ABERDEEN, S.D. (AP) — Bob Seaton and Lucas Murray carry on a casual conversation about spring and how a young lamb would be placed in a box set on the door of an open oven to keep it warm.
It didn’t always work to keep the young lamb alive, Seaton said, but better than 50 percent of the time.
Murray counters with a side note about premature babies and how his grandmother left the hospital with her newborn and instructions to do the same.
Their conversation could be something overheard in a cafe. Instead, these two men are seated at a table at Heartland Casino, surrounded by recording equipment. They’re capturing audio for the next edition of their radio show — “This Land Stretches on Forever.”
Now with 21 episodes recorded, Murray, 40, and Seaton, 68, debuted their show on the Belle Fourche radio station KBFS-AM, which simultaneously broadcasts on KYDT-AM in Pinehaven-Sundance, Wyoming, the Aberdeen American News reported.

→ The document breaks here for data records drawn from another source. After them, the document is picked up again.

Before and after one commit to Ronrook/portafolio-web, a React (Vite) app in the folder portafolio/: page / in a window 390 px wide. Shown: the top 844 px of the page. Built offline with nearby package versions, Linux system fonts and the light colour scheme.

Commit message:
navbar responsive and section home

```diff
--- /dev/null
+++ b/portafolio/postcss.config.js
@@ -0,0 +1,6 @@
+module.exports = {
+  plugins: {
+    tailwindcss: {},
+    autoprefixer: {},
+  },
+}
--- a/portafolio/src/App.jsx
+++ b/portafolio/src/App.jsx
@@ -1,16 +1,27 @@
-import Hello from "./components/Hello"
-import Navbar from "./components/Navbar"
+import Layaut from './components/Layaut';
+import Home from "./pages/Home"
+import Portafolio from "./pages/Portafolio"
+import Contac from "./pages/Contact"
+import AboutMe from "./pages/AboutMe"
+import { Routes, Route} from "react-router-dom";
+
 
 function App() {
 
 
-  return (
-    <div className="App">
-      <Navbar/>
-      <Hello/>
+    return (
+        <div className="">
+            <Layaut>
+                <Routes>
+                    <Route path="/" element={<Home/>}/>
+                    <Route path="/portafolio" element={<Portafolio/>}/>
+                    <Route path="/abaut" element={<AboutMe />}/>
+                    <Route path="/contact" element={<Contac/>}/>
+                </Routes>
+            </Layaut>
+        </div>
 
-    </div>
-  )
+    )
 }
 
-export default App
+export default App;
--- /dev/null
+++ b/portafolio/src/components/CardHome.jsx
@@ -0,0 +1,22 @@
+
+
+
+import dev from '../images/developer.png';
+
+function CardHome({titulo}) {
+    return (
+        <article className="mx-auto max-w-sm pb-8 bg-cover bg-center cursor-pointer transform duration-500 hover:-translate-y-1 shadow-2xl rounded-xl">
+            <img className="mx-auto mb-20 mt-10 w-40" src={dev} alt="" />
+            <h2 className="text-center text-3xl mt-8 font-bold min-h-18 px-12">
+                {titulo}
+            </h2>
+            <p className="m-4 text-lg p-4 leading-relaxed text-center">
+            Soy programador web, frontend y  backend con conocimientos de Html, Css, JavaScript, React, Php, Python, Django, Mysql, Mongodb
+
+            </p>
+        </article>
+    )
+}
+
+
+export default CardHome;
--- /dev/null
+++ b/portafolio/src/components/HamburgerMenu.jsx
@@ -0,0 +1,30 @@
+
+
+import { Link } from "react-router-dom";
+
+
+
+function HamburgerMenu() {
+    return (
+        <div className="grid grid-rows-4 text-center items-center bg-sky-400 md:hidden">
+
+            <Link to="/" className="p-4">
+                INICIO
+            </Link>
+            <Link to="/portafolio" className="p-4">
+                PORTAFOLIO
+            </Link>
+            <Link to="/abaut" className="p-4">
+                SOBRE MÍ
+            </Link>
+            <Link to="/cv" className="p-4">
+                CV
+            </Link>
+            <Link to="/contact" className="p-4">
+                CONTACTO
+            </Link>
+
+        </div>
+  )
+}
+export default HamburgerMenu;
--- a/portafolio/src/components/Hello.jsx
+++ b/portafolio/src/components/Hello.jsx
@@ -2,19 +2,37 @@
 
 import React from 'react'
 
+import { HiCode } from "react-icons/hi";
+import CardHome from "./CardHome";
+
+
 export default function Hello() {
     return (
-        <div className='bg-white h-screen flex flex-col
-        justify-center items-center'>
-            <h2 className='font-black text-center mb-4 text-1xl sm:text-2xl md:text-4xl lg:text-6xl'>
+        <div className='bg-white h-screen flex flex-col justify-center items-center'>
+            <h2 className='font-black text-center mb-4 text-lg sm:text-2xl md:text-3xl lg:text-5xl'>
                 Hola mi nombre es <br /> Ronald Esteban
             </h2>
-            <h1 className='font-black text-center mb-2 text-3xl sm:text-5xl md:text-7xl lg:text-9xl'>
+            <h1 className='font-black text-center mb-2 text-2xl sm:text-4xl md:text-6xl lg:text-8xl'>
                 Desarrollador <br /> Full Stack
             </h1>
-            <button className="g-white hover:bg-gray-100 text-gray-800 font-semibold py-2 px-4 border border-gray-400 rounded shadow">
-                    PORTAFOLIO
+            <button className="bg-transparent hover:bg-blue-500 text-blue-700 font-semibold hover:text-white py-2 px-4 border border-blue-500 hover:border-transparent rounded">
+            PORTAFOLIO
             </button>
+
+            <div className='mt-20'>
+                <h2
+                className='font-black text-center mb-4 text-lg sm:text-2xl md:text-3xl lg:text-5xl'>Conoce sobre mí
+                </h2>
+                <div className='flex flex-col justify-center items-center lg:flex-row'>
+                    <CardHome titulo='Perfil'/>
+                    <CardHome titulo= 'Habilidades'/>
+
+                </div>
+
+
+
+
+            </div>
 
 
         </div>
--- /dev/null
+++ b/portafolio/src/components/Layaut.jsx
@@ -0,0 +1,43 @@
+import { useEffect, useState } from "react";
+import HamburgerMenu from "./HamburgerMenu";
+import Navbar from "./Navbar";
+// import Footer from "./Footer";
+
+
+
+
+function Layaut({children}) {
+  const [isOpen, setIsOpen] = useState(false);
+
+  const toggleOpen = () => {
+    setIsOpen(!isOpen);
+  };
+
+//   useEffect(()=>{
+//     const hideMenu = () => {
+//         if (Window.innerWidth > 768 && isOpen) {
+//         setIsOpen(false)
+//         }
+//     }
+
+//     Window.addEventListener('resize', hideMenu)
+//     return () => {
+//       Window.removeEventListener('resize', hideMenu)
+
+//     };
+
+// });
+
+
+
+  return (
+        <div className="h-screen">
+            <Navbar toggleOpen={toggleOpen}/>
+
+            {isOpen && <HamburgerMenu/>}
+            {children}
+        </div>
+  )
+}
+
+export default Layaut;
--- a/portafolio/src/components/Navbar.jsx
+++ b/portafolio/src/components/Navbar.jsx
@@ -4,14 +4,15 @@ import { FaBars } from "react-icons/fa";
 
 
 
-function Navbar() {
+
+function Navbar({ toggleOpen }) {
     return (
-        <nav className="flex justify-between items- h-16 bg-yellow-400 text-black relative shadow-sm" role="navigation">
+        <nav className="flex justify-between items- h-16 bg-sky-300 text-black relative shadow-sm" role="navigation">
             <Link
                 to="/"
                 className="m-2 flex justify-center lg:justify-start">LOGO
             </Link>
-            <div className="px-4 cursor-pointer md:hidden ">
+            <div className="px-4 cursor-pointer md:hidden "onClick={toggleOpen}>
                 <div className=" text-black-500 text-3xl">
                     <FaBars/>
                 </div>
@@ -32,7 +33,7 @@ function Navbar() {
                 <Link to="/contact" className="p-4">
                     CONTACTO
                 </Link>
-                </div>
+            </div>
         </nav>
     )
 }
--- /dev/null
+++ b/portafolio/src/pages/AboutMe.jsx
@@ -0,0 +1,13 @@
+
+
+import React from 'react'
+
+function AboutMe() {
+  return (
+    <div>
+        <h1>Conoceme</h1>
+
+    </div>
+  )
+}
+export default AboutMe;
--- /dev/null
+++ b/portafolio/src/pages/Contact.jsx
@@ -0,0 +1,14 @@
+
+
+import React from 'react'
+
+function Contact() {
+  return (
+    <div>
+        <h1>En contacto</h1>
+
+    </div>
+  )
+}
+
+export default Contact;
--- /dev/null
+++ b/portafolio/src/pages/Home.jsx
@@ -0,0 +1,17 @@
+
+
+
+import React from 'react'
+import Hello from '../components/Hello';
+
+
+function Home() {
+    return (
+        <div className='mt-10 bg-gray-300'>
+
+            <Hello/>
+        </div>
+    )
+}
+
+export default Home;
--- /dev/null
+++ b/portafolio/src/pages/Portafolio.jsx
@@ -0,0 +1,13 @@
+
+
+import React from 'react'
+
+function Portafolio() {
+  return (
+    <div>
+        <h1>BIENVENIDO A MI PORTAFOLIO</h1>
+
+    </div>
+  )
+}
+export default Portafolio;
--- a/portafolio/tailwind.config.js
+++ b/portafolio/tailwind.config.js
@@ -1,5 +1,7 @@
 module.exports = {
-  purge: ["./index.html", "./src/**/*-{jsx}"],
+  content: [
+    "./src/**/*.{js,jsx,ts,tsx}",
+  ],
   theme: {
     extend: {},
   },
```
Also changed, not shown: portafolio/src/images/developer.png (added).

Talking about spring and caring for young lambs is just one of the little anecdotes they share on their hour-long radio show.
Station program director and on-air personality Alexa Althoff said their listeners love the show.

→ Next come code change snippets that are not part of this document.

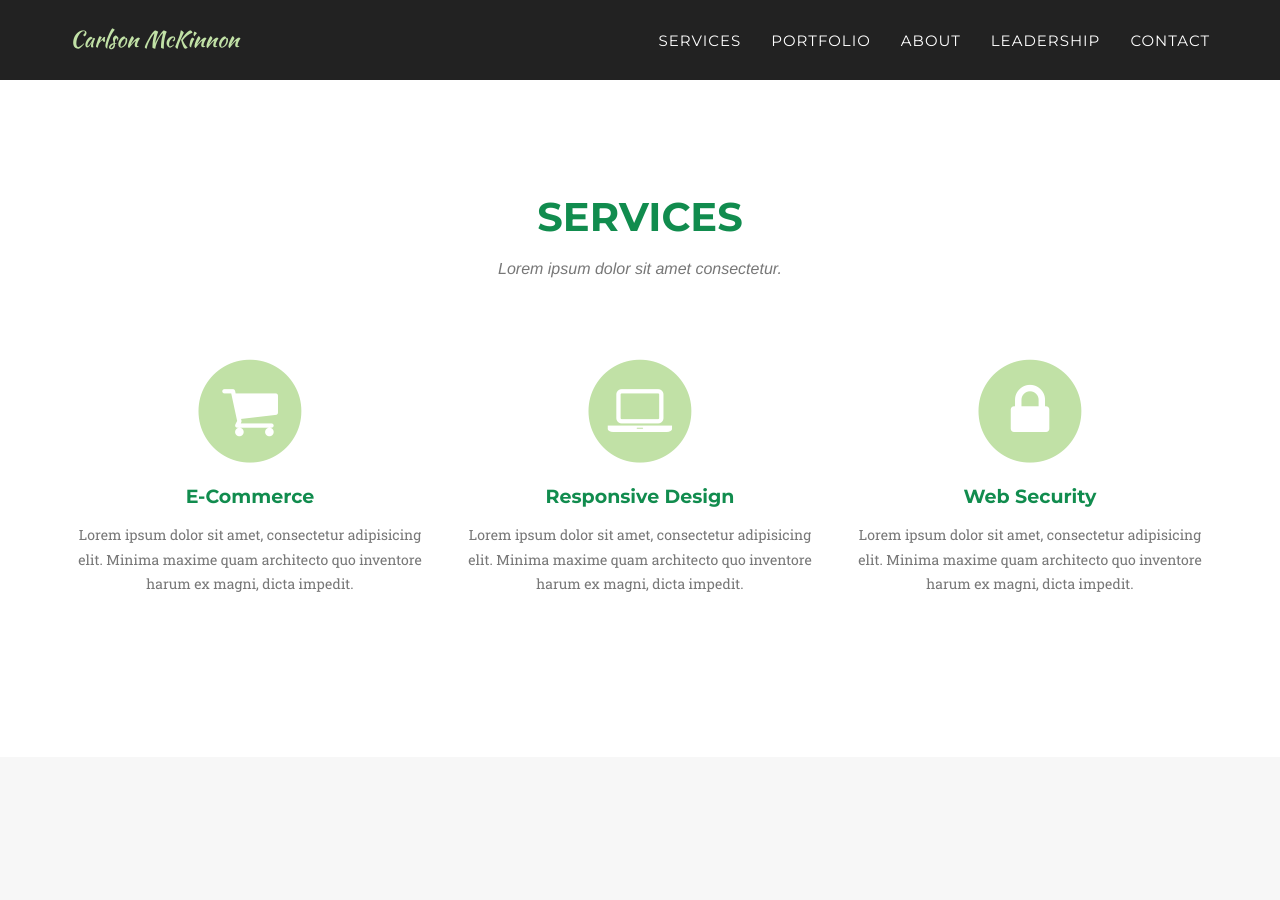
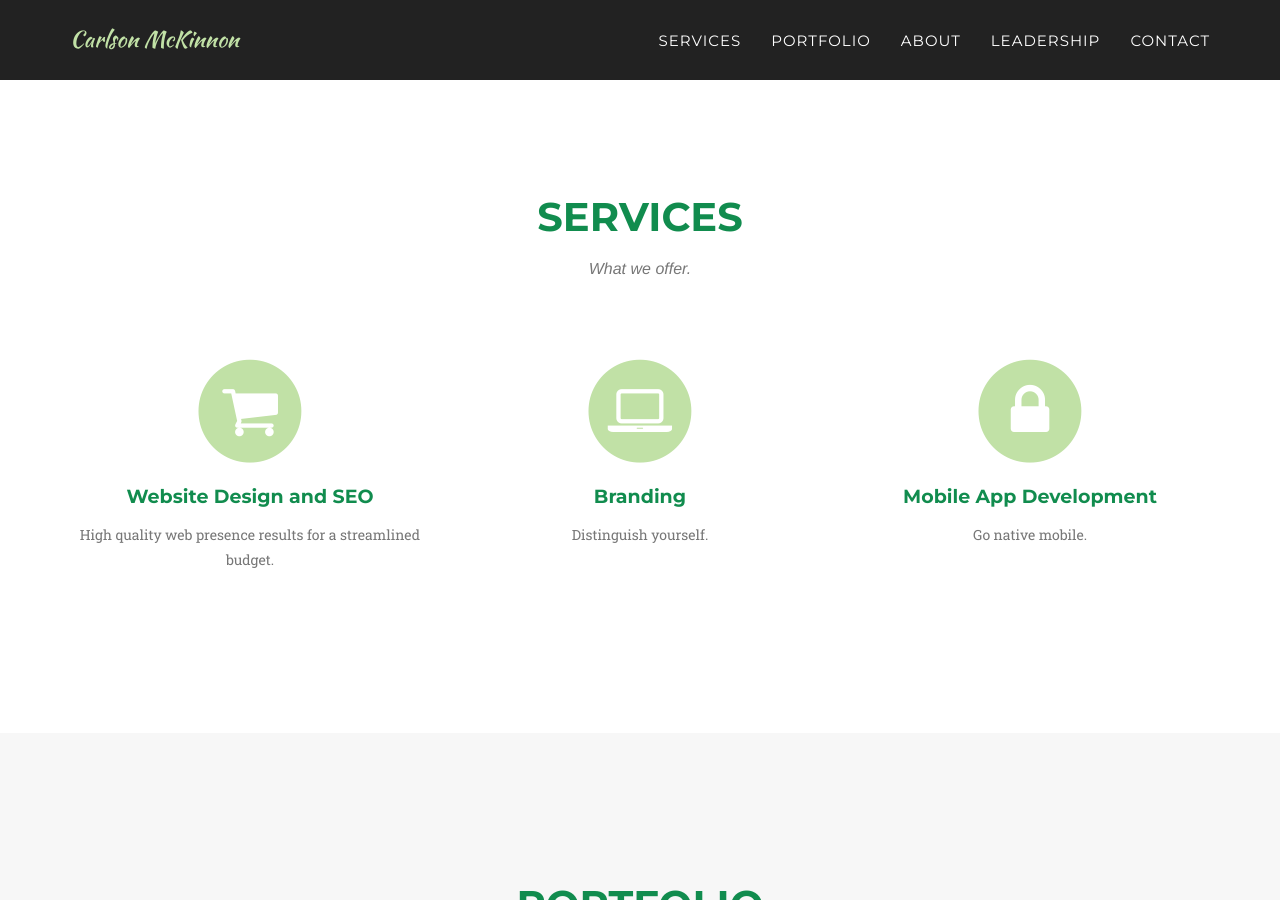
Before and after one commit to trodi/consult-o-matic, a Jekyll site: the page built from index.html, in a window 1280 px wide and 900 px high, scrolled down 713 px. Built offline with Jekyll 4.4.1, drawn with Linux system fonts in a browser that asks for light colours; some web fonts are replaced.

Commit message:
init services section

```diff
--- a/_includes/services.html
+++ b/_includes/services.html
@@ -4,7 +4,7 @@
             <div class="row">
                 <div class="col-lg-12 text-center">
                     <h2 class="section-heading">Services</h2>
-                    <h3 class="section-subheading text-muted">Lorem ipsum dolor sit amet consectetur.</h3>
+                    <h3 class="section-subheading text-muted">What we offer.</h3>
                 </div>
             </div>
             <div class="row text-center">
@@ -13,24 +13,24 @@
                         <i class="fa fa-circle fa-stack-2x text-primary"></i>
                         <i class="fa fa-shopping-cart fa-stack-1x fa-inverse"></i>
                     </span>
-                    <h4 class="service-heading">E-Commerce</h4>
-                    <p class="text-muted">Lorem ipsum dolor sit amet, consectetur adipisicing elit. Minima maxime quam architecto quo inventore harum ex magni, dicta impedit.</p>
+                    <h4 class="service-heading">Website Design and SEO</h4>
+                    <p class="text-muted">High quality web presence results for a streamlined budget.</p>
                 </div>
                 <div class="col-md-4">
                     <span class="fa-stack fa-4x">
                         <i class="fa fa-circle fa-stack-2x text-primary"></i>
                         <i class="fa fa-laptop fa-stack-1x fa-inverse"></i>
                     </span>
-                    <h4 class="service-heading">Responsive Design</h4>
-                    <p class="text-muted">Lorem ipsum dolor sit amet, consectetur adipisicing elit. Minima maxime quam architecto quo inventore harum ex magni, dicta impedit.</p>
+                    <h4 class="service-heading">Branding</h4>
+                    <p class="text-muted">Distinguish yourself.</p>
                 </div>
                 <div class="col-md-4">
                     <span class="fa-stack fa-4x">
                         <i class="fa fa-circle fa-stack-2x text-primary"></i>
                         <i class="fa fa-lock fa-stack-1x fa-inverse"></i>
                     </span>
-                    <h4 class="service-heading">Web Security</h4>
-                    <p class="text-muted">Lorem ipsum dolor sit amet, consectetur adipisicing elit. Minima maxime quam architecto quo inventore harum ex magni, dicta impedit.</p>
+                    <h4 class="service-heading">Mobile App Development</h4>
+                    <p class="text-muted">Go native mobile.</p>
                 </div>
             </div>
         </div>
```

“Even our Wyoming listeners love it,” she said.
The show started with a broadcast time of 5 a.m. Sunday and has since been bumped to a little later time, now broadcasting at 10 a.m.
The show also now airs locally on Hub City Radio stations KRBQ-FM and KSDN-AM at 8 a.m. Saturdays.
Murray said the idea for the show came about when he saw Althoff was looking for non-political radio shows. Althoff said her goal is to get the line-up close to a National Public Radio style setting. Murray said when he saw the notice, he knew it was something he wanted to do, so he reached out to Seaton.
Together they talk about whatever topic comes to mind — from horses and water to profiles of people and their stories like World War II veteran Ben Fiechtner, who grew up in Athboy, and Vera Lilly of Aberdeen, who shared her story about the Pheasant Canteen. Earl Grandpre of Aberdeen has also been featured, sharing his story about being a member of Conde’s baseball team.
Seaton said he told Murray about Fiechtner shortly after they started their radio show. Fiechtner is the father-in-law of Seaton’s nephew. The full interview with Fiechtner is four hours, so excerpts have been shared on the show, including Episode 3, which ran on Veterans Day.
“He was on a ship that got torpedoed,” Seaton said.
Murray said he’d like to see future episodes feature more of those profile pieces providing South Dakota perspectives about South Dakota.
“Some of these guys don’t even think their stories matter,” Murray said.
That perspective, he said, is baffling.
Seaton said everyone has a story.
“When I heard Ben, it kind of inspired me,” Seaton said.
The conversation between Seaton and Murray flows easily. It’s as if they’ve planned what they’re going to say, but Seaton said that’s not the case.
“None of it’s scripted,” he said. “We just talk.”
It’s that format that leads to conversations about the railroad or Seaton sharing memories of riding a horse about a mile and a half to his one-room school house as a young school boy or getting an opportunity to get out of school for the afternoon when a farmer stopped by looking for help in the field.
Information from: Aberdeen American News, http://www.aberdeennews.com